● INSTRUCTIONS FOR THE TASK: From the entries, filter out every line that lacks "articlesOpen" and copy the rest.

+ + +

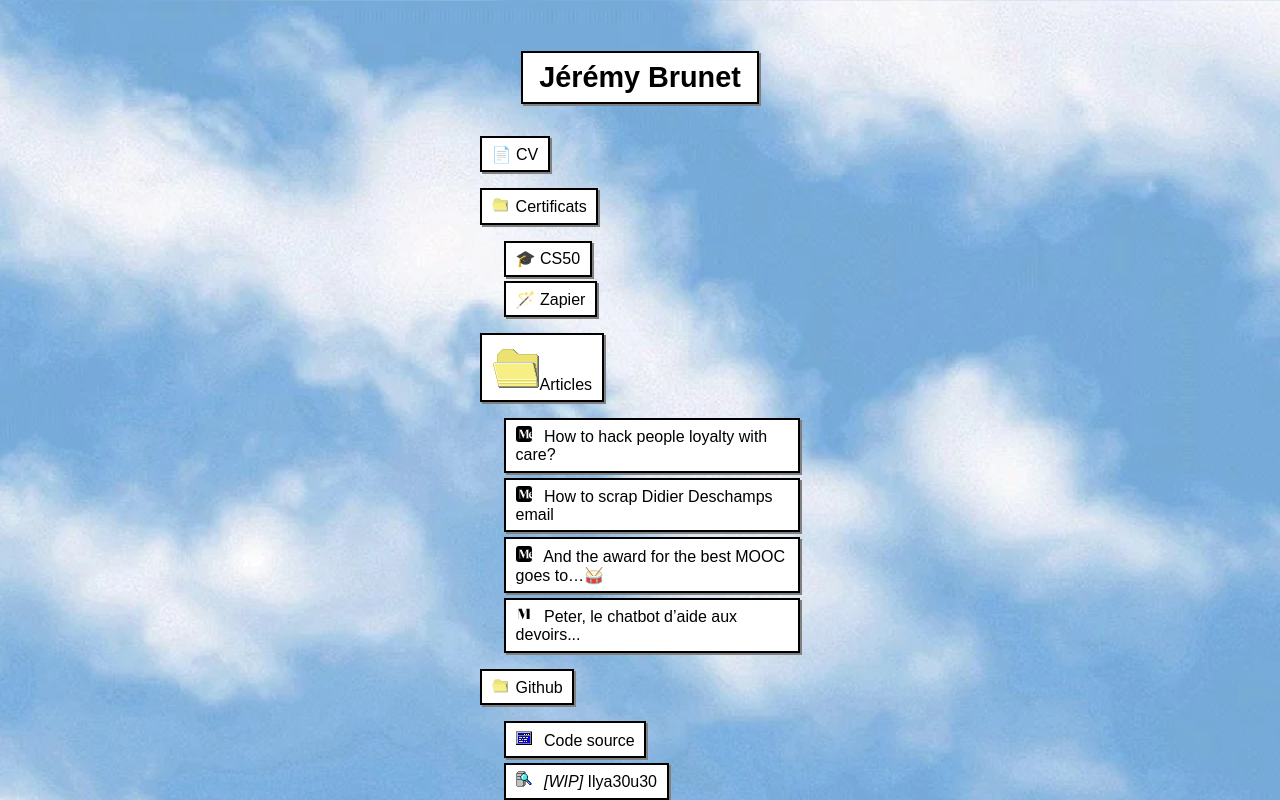
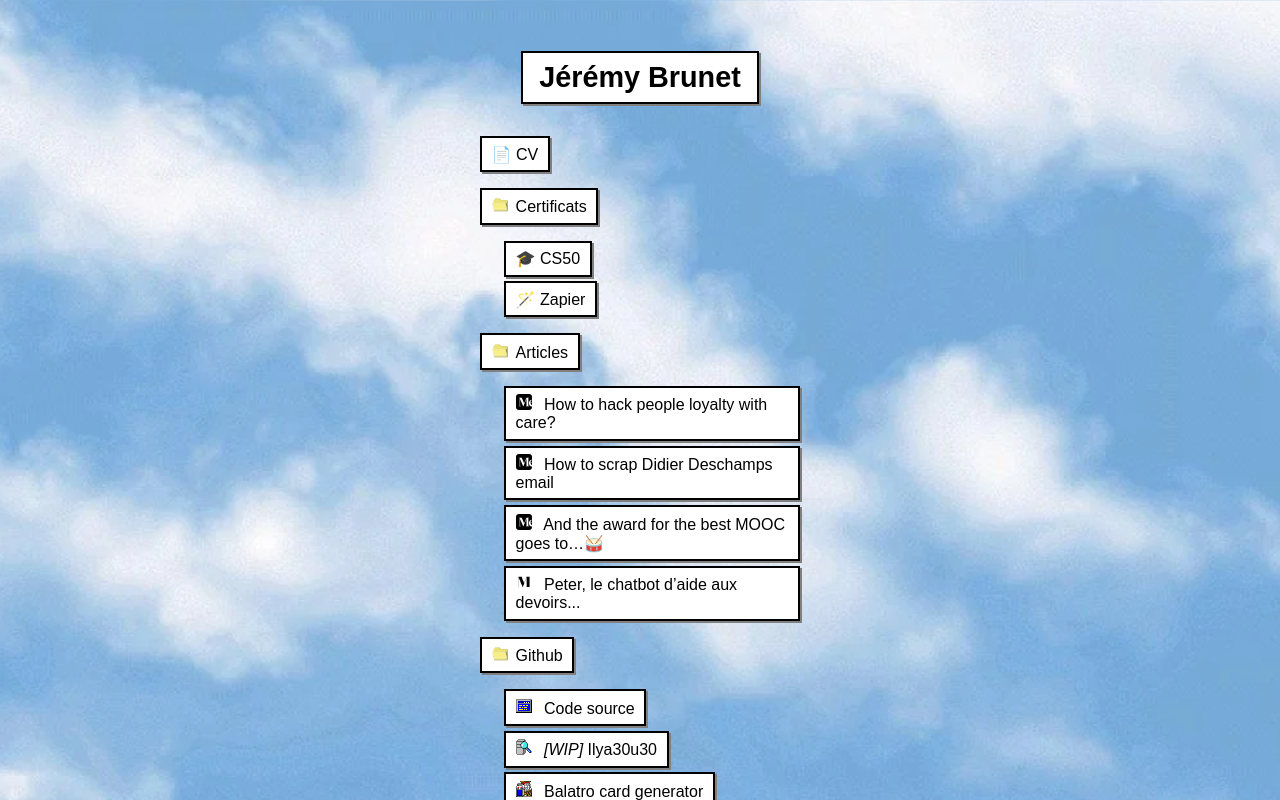
Before and after one commit to DFATPUNK/personal-website, a React (Vite) app: page / in a window 1280 px wide. Shown: the top 800 px of the page. Built offline with nearby package versions, Linux system fonts and the light colour scheme.

Commit message:
WIP: final style fix

```diff
--- a/src/components/MobileView.tsx
+++ b/src/components/MobileView.tsx
@@ -47,8 +47,7 @@
           {/* Articles */}
           <div className="tree-item">
             <div className="tree-button" onClick={() => setArticlesOpen(!articlesOpen)}>
-                <img src={articlesOpen ? openFolderIcon : folderIcon} className="
-                " alt="folder" />
+                <img src={articlesOpen ? openFolderIcon : folderIcon} className="start-menu-icon" alt="folder" />
                 Articles
             </div>
           </div>
```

+ + +

● RESULT FOR THIS TASK:
             <div className="tree-button" onClick={() => setArticlesOpen(!articlesOpen)}>
-                <img src={articlesOpen ? openFolderIcon : folderIcon} className="
+                <img src={articlesOpen ? openFolderIcon : folderIcon} className="start-menu-icon" alt="folder" />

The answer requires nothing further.